[Records from a data source]

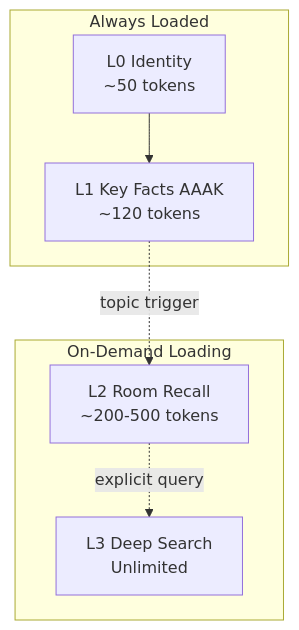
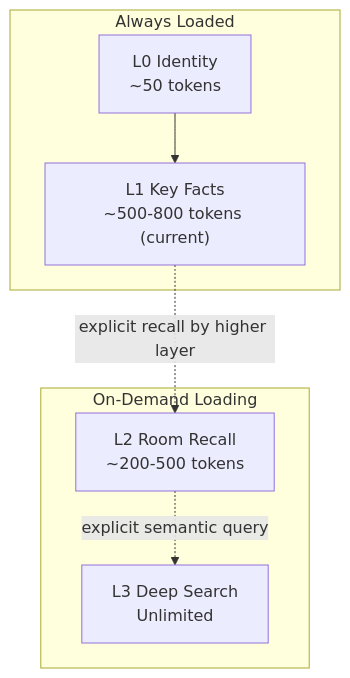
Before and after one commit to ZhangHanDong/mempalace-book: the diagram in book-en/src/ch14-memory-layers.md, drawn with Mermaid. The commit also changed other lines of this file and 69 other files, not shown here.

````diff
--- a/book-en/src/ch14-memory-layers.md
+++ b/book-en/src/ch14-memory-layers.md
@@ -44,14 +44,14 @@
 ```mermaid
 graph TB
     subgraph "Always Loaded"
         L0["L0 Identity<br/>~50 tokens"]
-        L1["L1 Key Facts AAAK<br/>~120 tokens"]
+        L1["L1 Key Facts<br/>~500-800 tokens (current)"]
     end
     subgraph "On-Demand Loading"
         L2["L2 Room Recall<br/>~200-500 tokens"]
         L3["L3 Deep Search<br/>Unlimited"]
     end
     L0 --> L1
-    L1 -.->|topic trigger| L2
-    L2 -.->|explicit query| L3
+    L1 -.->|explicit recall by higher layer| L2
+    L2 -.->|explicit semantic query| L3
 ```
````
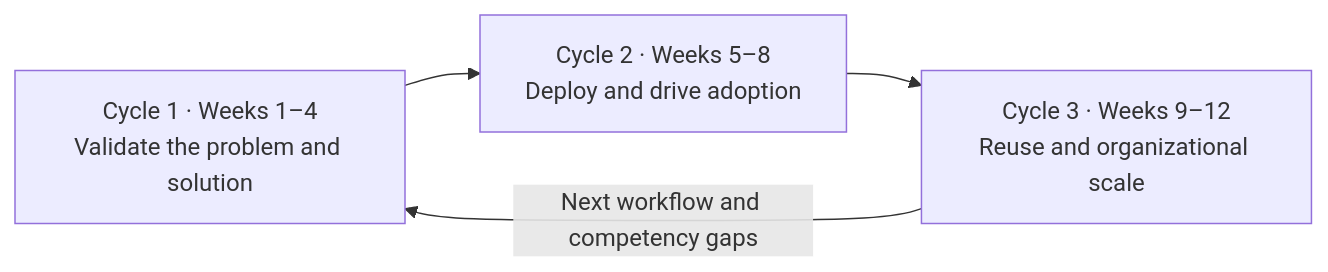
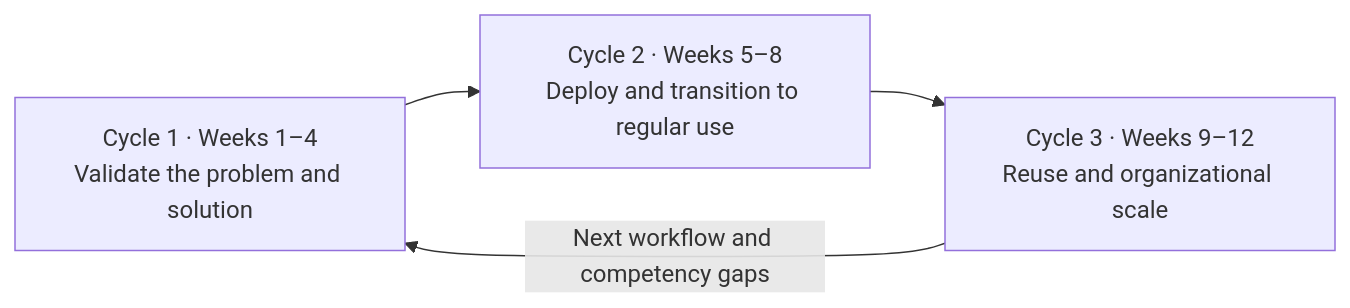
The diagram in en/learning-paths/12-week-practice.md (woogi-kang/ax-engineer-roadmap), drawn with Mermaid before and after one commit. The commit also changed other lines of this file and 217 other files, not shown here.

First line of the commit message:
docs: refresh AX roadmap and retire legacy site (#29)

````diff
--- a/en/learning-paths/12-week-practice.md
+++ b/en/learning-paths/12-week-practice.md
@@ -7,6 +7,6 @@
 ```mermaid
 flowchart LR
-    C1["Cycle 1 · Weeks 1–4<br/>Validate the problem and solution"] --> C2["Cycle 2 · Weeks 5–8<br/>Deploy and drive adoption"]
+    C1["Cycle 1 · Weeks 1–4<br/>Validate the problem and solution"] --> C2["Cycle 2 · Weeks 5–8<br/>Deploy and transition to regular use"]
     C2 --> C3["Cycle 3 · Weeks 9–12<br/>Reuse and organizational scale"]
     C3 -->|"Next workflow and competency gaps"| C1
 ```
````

* WHAT IS BEING ASKED *
Beginning with the line above that contains "Key Facts AAAK<br/>~120", copy each line exactly up to and including the line that contains "-.->|explicit query| L3", and go no further.

* RESULT FOR THIS EXERCISE *
-        L1["L1 Key Facts AAAK<br/>~120 tokens"]
+        L1["L1 Key Facts<br/>~500-800 tokens (current)"]
     end
     subgraph "On-Demand Loading"
         L2["L2 Room Recall<br/>~200-500 tokens"]
         L3["L3 Deep Search<br/>Unlimited"]
     end
     L0 --> L1
-    L1 -.->|topic trigger| L2
-    L2 -.->|explicit query| L3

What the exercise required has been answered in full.